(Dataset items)
BEGIN

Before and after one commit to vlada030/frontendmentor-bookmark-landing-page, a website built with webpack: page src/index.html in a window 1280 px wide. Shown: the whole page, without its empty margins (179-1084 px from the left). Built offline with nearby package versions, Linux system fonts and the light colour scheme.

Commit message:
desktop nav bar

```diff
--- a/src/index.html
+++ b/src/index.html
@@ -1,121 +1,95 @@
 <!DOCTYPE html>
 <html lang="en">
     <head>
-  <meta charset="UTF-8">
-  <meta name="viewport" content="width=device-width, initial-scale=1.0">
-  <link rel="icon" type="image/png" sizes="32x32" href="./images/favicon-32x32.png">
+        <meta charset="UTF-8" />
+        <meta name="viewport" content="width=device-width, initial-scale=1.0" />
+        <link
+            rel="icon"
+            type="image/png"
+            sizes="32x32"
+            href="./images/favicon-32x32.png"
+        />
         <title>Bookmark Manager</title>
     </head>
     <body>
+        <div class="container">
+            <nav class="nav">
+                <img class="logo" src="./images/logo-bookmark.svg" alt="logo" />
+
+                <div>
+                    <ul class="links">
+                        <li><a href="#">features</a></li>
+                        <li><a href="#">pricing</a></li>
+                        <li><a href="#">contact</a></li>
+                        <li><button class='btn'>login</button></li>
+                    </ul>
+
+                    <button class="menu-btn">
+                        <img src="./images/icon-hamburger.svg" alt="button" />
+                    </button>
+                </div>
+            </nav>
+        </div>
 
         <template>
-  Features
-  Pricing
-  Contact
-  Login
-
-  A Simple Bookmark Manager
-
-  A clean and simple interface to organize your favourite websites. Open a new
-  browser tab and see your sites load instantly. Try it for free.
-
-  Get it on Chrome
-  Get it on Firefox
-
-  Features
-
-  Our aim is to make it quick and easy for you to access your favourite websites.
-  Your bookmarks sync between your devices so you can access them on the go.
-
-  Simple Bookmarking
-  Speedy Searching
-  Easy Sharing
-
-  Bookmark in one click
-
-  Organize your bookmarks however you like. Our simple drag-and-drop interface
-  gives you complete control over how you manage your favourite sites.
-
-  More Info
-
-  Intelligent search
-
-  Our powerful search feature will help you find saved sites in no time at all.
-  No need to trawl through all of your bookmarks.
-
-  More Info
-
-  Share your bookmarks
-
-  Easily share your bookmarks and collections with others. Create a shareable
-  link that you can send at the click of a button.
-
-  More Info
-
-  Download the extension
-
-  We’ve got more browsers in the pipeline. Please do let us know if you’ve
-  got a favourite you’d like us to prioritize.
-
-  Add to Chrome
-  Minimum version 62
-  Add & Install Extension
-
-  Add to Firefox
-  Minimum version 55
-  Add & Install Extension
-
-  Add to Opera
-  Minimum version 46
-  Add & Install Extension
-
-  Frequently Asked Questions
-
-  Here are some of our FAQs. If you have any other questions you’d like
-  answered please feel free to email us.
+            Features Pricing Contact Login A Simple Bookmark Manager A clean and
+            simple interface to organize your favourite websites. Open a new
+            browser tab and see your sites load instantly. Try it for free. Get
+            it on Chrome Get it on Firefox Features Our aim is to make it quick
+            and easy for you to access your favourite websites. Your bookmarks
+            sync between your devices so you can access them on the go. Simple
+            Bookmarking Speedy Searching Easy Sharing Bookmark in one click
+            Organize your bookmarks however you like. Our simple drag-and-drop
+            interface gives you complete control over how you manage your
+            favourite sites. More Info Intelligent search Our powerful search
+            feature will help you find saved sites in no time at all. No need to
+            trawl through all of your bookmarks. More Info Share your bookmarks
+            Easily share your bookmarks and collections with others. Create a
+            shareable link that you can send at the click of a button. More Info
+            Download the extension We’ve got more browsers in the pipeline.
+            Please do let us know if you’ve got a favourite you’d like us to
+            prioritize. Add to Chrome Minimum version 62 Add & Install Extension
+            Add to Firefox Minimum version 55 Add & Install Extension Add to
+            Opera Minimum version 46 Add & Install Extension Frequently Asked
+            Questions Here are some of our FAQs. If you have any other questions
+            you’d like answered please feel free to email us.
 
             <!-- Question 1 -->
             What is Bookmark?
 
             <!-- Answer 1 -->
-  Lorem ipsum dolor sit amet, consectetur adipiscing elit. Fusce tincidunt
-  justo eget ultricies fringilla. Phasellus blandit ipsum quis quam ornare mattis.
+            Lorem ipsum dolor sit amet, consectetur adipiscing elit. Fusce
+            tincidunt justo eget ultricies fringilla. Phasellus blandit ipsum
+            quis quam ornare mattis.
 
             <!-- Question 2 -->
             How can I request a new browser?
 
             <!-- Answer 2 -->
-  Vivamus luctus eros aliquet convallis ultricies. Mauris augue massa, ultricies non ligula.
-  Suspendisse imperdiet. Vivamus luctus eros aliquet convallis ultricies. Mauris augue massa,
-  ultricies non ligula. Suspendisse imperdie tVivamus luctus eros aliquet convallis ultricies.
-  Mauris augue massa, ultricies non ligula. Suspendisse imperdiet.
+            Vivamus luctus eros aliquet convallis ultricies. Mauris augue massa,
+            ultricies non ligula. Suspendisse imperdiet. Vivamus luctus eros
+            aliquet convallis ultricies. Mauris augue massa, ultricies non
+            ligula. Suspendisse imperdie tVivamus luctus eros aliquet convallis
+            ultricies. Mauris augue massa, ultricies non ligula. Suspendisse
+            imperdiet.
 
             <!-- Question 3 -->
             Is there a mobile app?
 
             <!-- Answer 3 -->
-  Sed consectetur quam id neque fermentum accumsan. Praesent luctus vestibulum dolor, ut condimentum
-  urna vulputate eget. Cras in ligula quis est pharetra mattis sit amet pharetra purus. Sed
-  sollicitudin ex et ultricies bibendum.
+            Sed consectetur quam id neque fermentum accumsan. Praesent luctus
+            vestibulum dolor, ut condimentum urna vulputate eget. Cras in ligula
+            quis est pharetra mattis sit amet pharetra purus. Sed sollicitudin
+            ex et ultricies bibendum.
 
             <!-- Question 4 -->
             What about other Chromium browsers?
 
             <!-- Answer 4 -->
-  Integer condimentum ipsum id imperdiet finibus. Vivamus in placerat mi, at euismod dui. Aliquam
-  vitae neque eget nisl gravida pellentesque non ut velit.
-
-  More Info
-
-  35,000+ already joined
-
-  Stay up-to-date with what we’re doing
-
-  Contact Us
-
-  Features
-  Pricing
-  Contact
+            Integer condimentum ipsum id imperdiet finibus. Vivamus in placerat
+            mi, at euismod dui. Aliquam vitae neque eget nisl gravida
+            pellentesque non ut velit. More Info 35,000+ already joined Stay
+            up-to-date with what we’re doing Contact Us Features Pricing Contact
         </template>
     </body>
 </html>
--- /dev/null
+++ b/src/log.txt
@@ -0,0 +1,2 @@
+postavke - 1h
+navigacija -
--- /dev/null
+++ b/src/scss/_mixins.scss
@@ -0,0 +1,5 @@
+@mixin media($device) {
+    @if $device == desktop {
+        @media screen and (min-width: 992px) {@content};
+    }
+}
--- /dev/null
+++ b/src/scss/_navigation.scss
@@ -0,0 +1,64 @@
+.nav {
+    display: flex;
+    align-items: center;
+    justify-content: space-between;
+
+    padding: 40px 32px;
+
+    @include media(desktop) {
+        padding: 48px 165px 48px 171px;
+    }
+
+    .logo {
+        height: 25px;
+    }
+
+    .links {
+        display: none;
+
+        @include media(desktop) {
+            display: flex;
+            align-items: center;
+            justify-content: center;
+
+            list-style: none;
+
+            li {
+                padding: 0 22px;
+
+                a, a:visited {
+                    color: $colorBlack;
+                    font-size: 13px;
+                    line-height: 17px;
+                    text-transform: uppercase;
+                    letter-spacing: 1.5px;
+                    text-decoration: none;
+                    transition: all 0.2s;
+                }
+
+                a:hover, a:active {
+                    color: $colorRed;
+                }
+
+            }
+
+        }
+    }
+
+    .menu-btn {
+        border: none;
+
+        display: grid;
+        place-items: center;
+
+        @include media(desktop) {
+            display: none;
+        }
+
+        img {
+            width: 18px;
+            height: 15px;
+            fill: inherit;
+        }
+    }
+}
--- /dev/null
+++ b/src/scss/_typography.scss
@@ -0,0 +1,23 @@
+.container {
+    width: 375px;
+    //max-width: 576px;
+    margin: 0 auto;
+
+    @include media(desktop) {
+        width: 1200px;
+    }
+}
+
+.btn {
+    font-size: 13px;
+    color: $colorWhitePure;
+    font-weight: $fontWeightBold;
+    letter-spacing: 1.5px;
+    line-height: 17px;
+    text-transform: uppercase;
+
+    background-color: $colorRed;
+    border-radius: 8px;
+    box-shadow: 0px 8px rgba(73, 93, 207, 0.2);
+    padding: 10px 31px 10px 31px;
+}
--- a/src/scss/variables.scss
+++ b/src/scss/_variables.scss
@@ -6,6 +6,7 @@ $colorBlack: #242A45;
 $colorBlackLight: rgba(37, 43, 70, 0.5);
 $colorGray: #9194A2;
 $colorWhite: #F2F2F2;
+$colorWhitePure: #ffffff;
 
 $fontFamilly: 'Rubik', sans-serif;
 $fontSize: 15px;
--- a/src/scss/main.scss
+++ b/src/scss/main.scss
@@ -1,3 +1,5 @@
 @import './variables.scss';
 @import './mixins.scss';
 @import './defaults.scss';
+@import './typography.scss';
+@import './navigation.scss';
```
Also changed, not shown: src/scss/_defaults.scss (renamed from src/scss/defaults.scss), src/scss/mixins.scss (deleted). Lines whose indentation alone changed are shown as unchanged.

END

WHAT TO DO: Show the lines above that include "none".

WRITTEN REPLY:
+        display: none;
+            list-style: none;
+                    text-decoration: none;
+        border: none;
+            display: none;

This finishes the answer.